Clean Drinking Water & Improved Cookstoves
The World Health Organization estimates that 884 million people around the globe do not have access to safe sources of drinking water. Half of the world’s population uses firewood to boil water to make it safe for drinking in addition to burning it as fuel for indoor cooking.
Collection of fuelwood to meet daily energy needs contributes to extensive deforestation. In addition, the use of fuelwood for indoor cooking and water purification results in harmful indoor air emissions, leading to adverse impacts on both public health and economic development.
DelAgua Health – How it Works
DelAgua Health is committed to tackling these problems in target countries by providing individual households with a ready supply of clean drinking water and an improved efficient means of cooking.
In Rwanda, DelAgua Health is distributing point-of-use water filters and high efficiency cookstoves throughout the country, targeting the poorest 30% of the population who are living on less than $2 per day. During phase one of the programme, kicked-off in late 2012, the technologies were distributed to approximately 2,500 households, reaching approximately 12,000 people. In phase two, kicked-off in September 2014, the technologies are being distributed to 100,000 households, approximately 500,000 people in the Western Province.
The water filter technology addresses water borne disease from microbiological contamination, and the high efficiency cookstove addresses indoor air pollution.
DelAgua will generate verified carbon credits following an ACR-approved methodology to quantify the emissions reductions from the decreased fuelwood use from more efficient cookstoves and water filters.
In addition to reduced deforestation, the DelAgua programme is improving health of primarily women and girls through the elimination of water borne diseases and reduced smoke inhalation.
The programme will reduce infant mortality and provide significant economic benefits, including increased fuel cost savings, time savings from reduced fuelwood collection, the availability of a healthier workforce and new education and employment opportunities arising from the training and implementation initiatives and, in due course, maintenance and manufacturing.
DelAgua Health is working with the Ministry of Health and other partners to conduct rigorous external monitoring of technology adoption, behavior change, and public health impacts of the program.

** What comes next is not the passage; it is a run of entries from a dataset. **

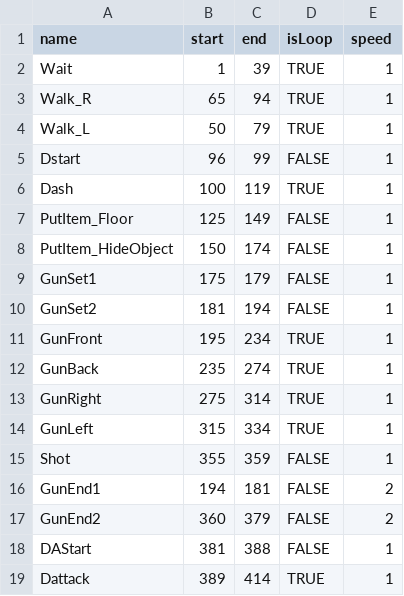
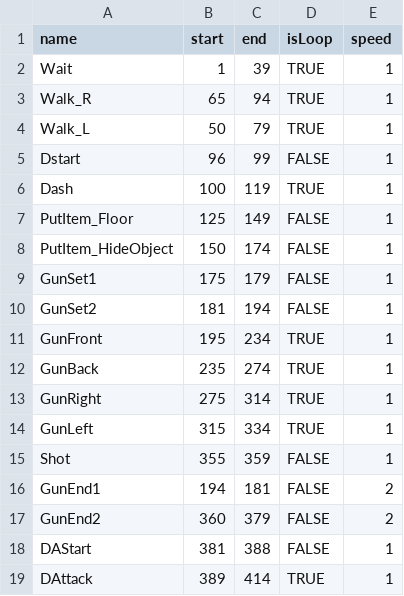
Before and after one commit to Maru40/HideRecovery, a CSV file: HideRecovery/media/Models/Player/PlayerAnimation.csv, drawn as a sheet.

Commit message:
アニメーションの名前を修正

```diff
--- a/HideRecovery/media/Models/Player/PlayerAnimation.csv
+++ b/HideRecovery/media/Models/Player/PlayerAnimation.csv
@@ -18,2 +18,2 @@ GunEnd2,360,379,FALSE,2
 DAStart,381,388,FALSE,1
-Dattack,389,414,TRUE,1
+DAttack,389,414,TRUE,1
```
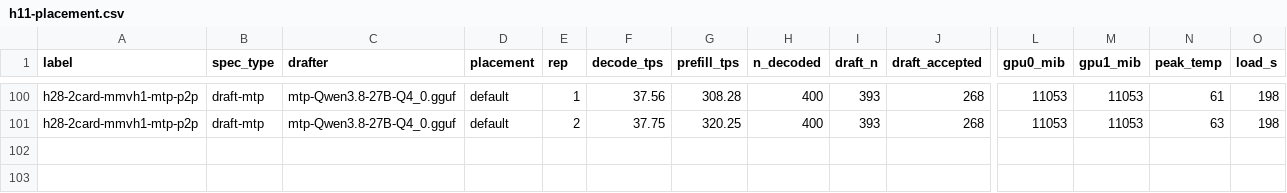
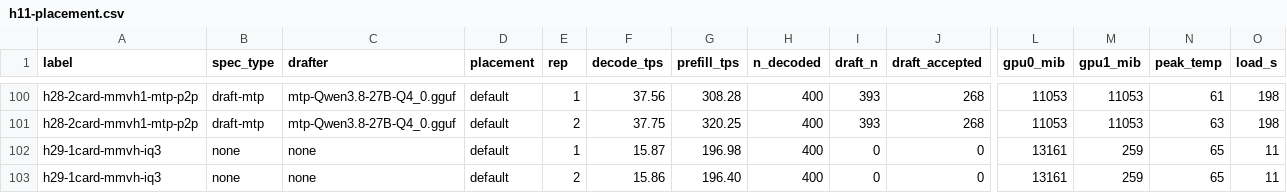
Before and after one commit to Tom1tk/p100-inference-benchmarks, a CSV file: results/h11-placement.csv, drawn as a sheet; only a part is shown, gaps mark what is left out; rows hold the shown columns only; the diff names each change by its address in the sheet, - before the commit and + after, or states it on an @@ line.

Commit message:
bench: H29 mmvh IQ3_S/IQ3_XXS 1-card KLD gate and 16k decode

```diff
--- a/results/h11-placement.csv
+++ b/results/h11-placement.csv
+row 102: h29-1card-mmvh-iq3 | none | none | default | 1 | 15.87 | 196.98 | 400 | 0 | 0 | 13161 | 259 | 65 | 11
+row 103: h29-1card-mmvh-iq3 | none | none | default | 2 | 15.86 | 196.40 | 400 | 0 | 0 | 13161 | 259 | 65 | 11
```
Also changed, not shown: 13 other files.
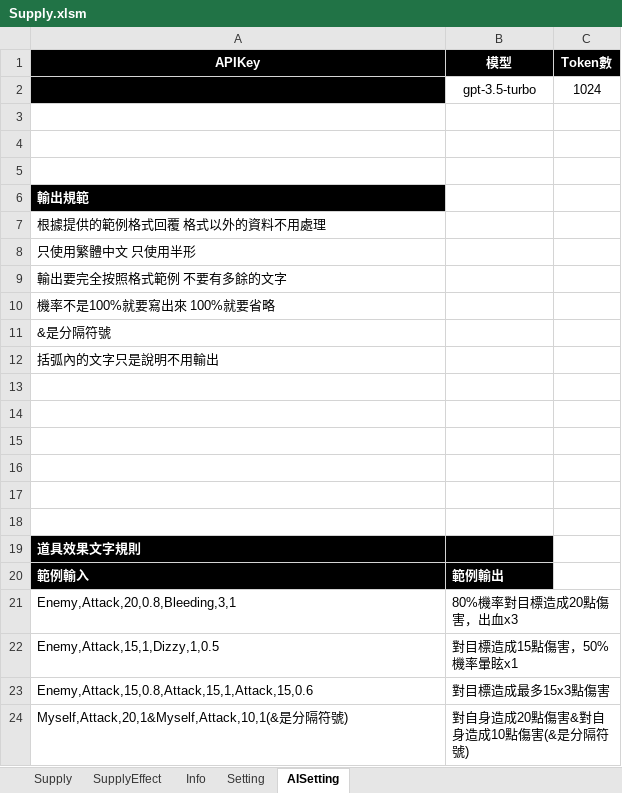
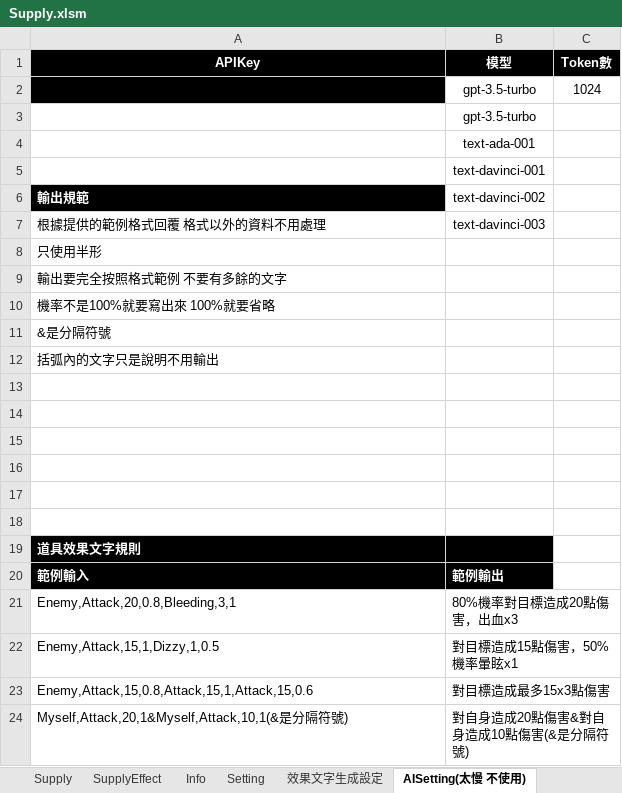
Before and after one commit to scozfortest/thedoor, an Excel workbook: Design/Supply.xlsm, sheet AISetting(太慢 不使用), drawn as a sheet; values as stored, in another font and other column widths than the file's, no borders; the diff names each change by its address in the sheet, - before the commit and + after, or states it on an @@ line.

```diff
--- a/Design/Supply.xlsm (sheet AISetting(太慢 不使用))
+++ b/Design/Supply.xlsm (sheet AISetting(太慢 不使用))
-sheet tab: AISetting
+sheet tab: AISetting(太慢 不使用)
+sheet tab: 效果文字生成設定
-B3 (模型): (empty)
+B3 (模型): gpt-3.5-turbo
-B4 (模型): (empty)
+B4 (模型): text-ada-001
-B5 (模型): (empty)
+B5 (模型): text-davinci-001
-B6 (模型): (empty)
+B6 (模型): text-davinci-002
-B7 (模型): (empty)
+B7 (模型): text-davinci-003
-A8 (APIKey): 只使用繁體中文 只使用半形
+A8 (APIKey): 只使用半形
```
Also changed, not shown: sheet SupplyEffect, charts or pictures, 2 other files.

For example, the London School of Hygiene and Tropical Medicine will carefully monitor the impact of the intervention on critical intermediate outcomes such as microbiological water quality and indoor air quality as well as monitoring and evaluating longer-term program outcomes such as fewer cases of disease and mortality as well as program impacts such as lower healthcare costs, increased school attendance and productivity.
Carbon markets offer a the potential to fund more widespread deployment of clean cookstove and water purification programs by providing a path to monetize the resulting health and environmental benefits.
DelAgua Health’s carbon offset project is underway with plans to generate marketable credits in 2016.
For more information, contact Matt Spannagle, DelAgua Health Rwanda Climate Partnership Manager at email@example.com